Nano3D Biosciences sells the Bio-Assembler™ kit that grows three-dimensional (3-D) cells in 24 to 48 hours. The cells are first tagged with magnetic nanoparticles, then levitated by a magnet field to grow in three dimensions, as described in Nature Nanotechnology in April 2010. This method for growing 3-D cell cultures is faster than competing products, which take weeks, according to the company.

Standard tissue culture cells grow in flat two-dimensions, and “gene expression and signaling are different from that found in vivo,” says Glauco Souza, Ph.D., CSO. The Bio-Assembler allows co-culturing of different cell types, and it supports the growth of 25 different cell lines. Researchers can use the kit for basic research, drug discovery, toxicity testing, and stem cell and regenerative medicine.

The starter Bio-Assembler kit contains a single microwell and a device that creates a magnetic field. A six-well plate system is undergoing beta testing, and a 96-well plate is in development. The 96-well format will support high-throughput screening and allow toxicity testing in cells that represent in vivo conditions.

In the long-term, the technology could create 3-D tissue for regenerative medicine. “It all starts with a fundamental building block of a better representation of living tissue,” says David Lee, president and CEO.

Today’s researchers have many exciting new contrast agents to image biological events within cells, “but the instrumentation is lagging behind,” says Robert Kester, Ph.D., co-founder and CTO at Rebellion Photonics. Dr. Kester and colleagues developed a real-time hyper-spectral video camera that is compatible with all standard microscopes. Called the Arrow™, the camera views spectral signatures within cells and decouples them.

Researchers can now track complex biological processes by visualizing up to 20 different dyes within a single cell. The commonly used fluoresent proteins, green fluorescent protein (FP), cyan FP, and yellow FP, all appear green under a microscope because their wavelengths differ by just a few nanometers.

“Our system decouples multiplexed signals, and you can view them in real time,” says Dr. Kester.

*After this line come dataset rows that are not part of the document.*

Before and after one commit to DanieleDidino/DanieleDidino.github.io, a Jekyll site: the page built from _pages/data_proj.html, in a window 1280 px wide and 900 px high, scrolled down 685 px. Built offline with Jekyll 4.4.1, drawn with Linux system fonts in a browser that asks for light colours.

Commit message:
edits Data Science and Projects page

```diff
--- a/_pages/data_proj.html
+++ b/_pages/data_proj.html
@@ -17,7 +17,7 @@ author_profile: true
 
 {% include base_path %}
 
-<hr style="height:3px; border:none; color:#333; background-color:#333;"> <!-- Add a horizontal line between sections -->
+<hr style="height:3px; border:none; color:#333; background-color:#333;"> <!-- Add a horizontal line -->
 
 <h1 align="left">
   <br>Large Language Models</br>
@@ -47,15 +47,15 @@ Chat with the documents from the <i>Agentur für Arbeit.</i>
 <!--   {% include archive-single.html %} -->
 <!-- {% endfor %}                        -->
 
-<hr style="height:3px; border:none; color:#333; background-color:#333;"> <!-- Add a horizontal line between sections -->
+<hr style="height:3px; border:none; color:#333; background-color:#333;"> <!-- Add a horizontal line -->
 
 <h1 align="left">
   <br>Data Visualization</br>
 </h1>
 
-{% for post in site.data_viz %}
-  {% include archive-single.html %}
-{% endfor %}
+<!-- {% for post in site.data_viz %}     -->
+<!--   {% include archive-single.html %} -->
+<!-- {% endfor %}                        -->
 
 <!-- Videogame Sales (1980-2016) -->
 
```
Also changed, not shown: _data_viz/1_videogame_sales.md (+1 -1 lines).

Researchers use the Arrow to understand how neurons fire and change with age and to find biomarkers for cancer and degenerative and infectious diseases. Endogenous signals such as autofluorescence can be isolated and removed to enhance quality. Images are obtained in a single snapshot, and the Arrow is more sensitive, faster, less phototoxic, and extends the life of cells compared to conventional scanning microscopy, according to Dr. Kester.

GlycosBio leveraged technology from Rice University that uses microorganisms to convert nontraditional carbon sources, such as glycerol and fatty acids, into higher value chemicals. The company is focused on producing isoprene, 1,3 propane diol, and ethanol. When polymerized, isoprene can be turned into latex or automobile tires, and 1,3 propane diol into fibers for carpet or clothing.

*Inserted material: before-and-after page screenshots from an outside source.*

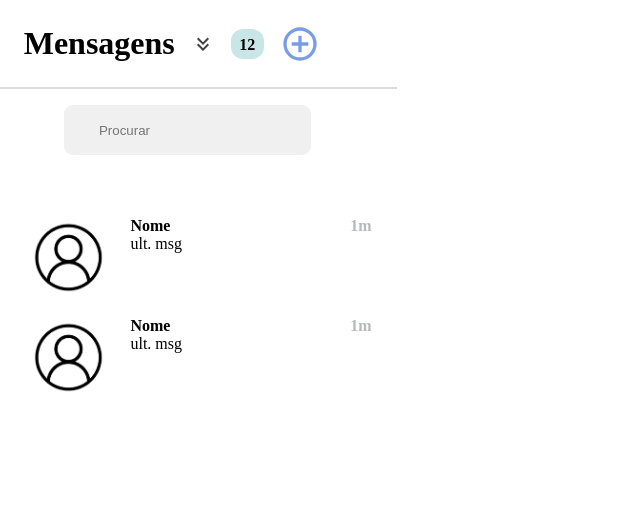
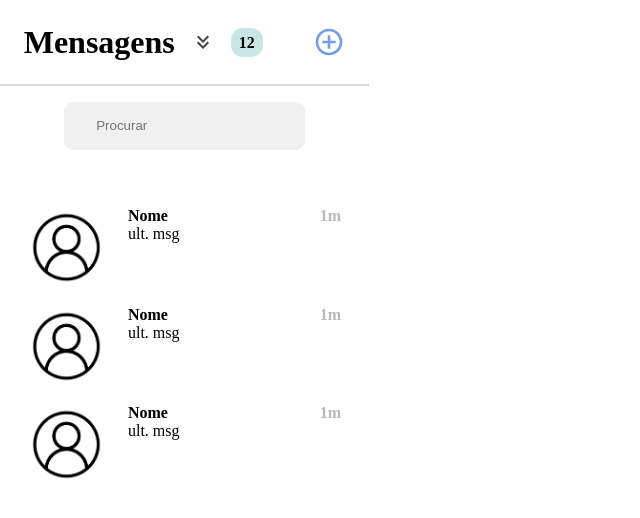
Before and after one commit to FernandesLR/Frontend-liveChat, a React (Vite) app: page / in a window 1280 px wide. Shown: the top 518 px of the page, without its empty margins (0-640 px from the left). Built offline with nearby package versions, Linux system fonts and the light colour scheme.

Commit message:
Add: componente user row para deixar o código mais limpo

```diff
--- a/src/App.css
+++ b/src/App.css
@@ -17,6 +17,7 @@
     align-items: center;
     border-bottom: 2px solid rgb(219, 219, 219);
 }
+.header
 
 
 .qtdMsg{
--- a/src/component/LeftSide.jsx
+++ b/src/component/LeftSide.jsx
@@ -10,7 +10,7 @@ export function LeftSide(){
                 <h1>Mensagens</h1>
                 <img src={arrowBlack} alt="Arrow down" />
                 <p className='qtdMsg'>12</p>
-                <img src={AddCircle} alt="Add Circle"  style={{width: "2.5rem", marginRight: 20}}/>
+                <img src={AddCircle} alt="Add Circle"  style={{width: "2rem", marginLeft: 'auto', cursor: 'pointer'}}/>
             </div>
             <input type="text" className='searchbar' placeholder='Procurar' />
             <UserList/>
--- a/src/component/UserList.jsx
+++ b/src/component/UserList.jsx
@@ -1,27 +1,10 @@
-import avatar from '../assets/avatar.png'
-
+import { UserRow } from './UserRow'
 export function UserList(){
     return(
         <div className="rows">
-            <div className="row">
-                <img src={avatar} alt="" style={{width: "5rem", borderRadius: "6px" }}/>
-
-                <div className="name-msg">
-                    <span>Nome</span>
-                    <p>ult. msg</p>
-                </div>
-                <p style={{color: 'rgb(183, 184, 185)', fontWeight: 'bold'}}>1m</p>
-            </div>
-
-            <div className="row">
-                <img src={avatar} alt="" style={{width: "5rem", borderRadius: "6px" }}/>
-
-                <div className="name-msg">
-                    <span>Nome</span>
-                    <p>ult. msg</p>
-                </div>
-                <p style={{color: 'rgb(183, 184, 185)', fontWeight: 'bold'}}>1m</p>
-            </div>
+            <UserRow />
+            <UserRow />
+            <UserRow />
         </div>
     )
 }
--- /dev/null
+++ b/src/component/UserRow.jsx
@@ -0,0 +1,15 @@
+import avatar from '../assets/avatar.png'
+
+export function UserRow(){
+    return(
+        <div className="row">
+            <img src={avatar} alt="" style={{width: "5rem", borderRadius: "6px" }}/>
+
+            <div className="name-msg">
+                <span>Nome</span>
+                <p>ult. msg</p>
+            </div>
+            <p style={{color: 'rgb(183, 184, 185)', fontWeight: 'bold'}}>1m</p>
+        </div>
+    )
+}
```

The company’s partners in other parts of the world “have lots of glycerol and want to make it into ethanol to build up a domestic supply,” says Paul Campbell, Ph.D., CSO. Malaysia’s palm oil industry produces glycerol as a byproduct, and GlycosBio is setting up a facility there to ferment it into ethanol.

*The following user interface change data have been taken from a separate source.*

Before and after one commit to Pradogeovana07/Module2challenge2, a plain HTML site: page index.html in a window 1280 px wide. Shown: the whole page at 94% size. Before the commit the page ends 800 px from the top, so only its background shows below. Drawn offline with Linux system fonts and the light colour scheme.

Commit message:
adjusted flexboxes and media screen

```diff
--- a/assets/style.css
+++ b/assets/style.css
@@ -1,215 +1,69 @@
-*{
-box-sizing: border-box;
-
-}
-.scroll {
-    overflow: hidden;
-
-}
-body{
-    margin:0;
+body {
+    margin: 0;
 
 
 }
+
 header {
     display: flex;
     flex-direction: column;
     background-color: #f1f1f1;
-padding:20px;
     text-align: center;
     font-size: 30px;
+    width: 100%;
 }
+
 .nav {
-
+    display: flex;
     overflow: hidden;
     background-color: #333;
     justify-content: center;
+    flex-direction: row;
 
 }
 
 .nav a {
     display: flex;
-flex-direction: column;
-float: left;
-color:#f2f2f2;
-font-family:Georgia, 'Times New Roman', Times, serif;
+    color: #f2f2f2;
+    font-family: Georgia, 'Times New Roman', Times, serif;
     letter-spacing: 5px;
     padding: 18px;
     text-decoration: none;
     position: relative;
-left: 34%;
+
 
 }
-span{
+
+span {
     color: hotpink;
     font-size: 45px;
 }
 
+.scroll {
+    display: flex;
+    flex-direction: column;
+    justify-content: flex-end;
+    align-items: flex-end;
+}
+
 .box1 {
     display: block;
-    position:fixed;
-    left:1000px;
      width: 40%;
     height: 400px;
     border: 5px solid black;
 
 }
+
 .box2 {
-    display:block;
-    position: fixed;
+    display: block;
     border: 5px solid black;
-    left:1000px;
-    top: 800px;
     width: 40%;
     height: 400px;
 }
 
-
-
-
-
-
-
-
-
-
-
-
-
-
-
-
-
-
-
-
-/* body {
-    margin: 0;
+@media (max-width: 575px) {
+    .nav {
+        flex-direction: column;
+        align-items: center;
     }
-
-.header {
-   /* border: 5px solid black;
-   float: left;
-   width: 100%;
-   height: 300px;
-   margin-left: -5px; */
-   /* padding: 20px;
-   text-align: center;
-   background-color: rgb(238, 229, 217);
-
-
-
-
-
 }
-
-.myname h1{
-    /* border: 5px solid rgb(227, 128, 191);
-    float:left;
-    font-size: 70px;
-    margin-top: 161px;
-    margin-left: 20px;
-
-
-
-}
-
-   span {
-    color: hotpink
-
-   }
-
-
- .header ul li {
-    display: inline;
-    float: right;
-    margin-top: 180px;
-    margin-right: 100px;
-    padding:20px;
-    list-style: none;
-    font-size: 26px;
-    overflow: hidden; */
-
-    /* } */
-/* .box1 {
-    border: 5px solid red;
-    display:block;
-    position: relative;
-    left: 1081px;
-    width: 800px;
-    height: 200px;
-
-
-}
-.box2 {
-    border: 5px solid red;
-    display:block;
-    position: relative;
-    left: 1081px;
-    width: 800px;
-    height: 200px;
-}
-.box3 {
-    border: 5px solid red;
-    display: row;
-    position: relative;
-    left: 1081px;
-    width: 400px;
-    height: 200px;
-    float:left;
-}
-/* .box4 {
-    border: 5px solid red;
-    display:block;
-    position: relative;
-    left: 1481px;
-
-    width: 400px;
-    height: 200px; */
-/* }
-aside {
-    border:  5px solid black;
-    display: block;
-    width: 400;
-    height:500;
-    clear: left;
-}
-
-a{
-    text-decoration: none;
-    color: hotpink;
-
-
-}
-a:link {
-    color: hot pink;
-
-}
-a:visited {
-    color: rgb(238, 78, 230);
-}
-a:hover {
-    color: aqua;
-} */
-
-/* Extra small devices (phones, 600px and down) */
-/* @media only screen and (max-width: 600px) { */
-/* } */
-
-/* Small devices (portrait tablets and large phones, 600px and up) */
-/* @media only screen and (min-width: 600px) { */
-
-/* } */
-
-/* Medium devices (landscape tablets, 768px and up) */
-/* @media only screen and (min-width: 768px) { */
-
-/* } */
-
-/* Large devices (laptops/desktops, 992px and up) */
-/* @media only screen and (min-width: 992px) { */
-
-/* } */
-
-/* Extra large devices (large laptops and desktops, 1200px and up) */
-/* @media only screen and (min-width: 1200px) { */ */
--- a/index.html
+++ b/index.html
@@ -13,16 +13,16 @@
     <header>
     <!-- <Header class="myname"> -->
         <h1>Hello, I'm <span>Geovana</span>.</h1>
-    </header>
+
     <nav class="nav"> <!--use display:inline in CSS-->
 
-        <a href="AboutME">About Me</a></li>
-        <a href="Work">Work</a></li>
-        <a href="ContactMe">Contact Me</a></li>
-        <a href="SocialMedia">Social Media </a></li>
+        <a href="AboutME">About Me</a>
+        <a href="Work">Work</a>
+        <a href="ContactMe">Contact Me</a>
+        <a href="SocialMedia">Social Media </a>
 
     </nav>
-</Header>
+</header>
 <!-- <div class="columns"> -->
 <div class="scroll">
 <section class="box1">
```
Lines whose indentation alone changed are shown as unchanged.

Closer to home, the company is looking for joint ventures to dispose of glycerol or fatty acids generated during biodiesel refining. Now considered waste products that are hauled away, GlycosBio plans to plug into a plant’s existing infrastructure to cost-effectively convert them to desirable products.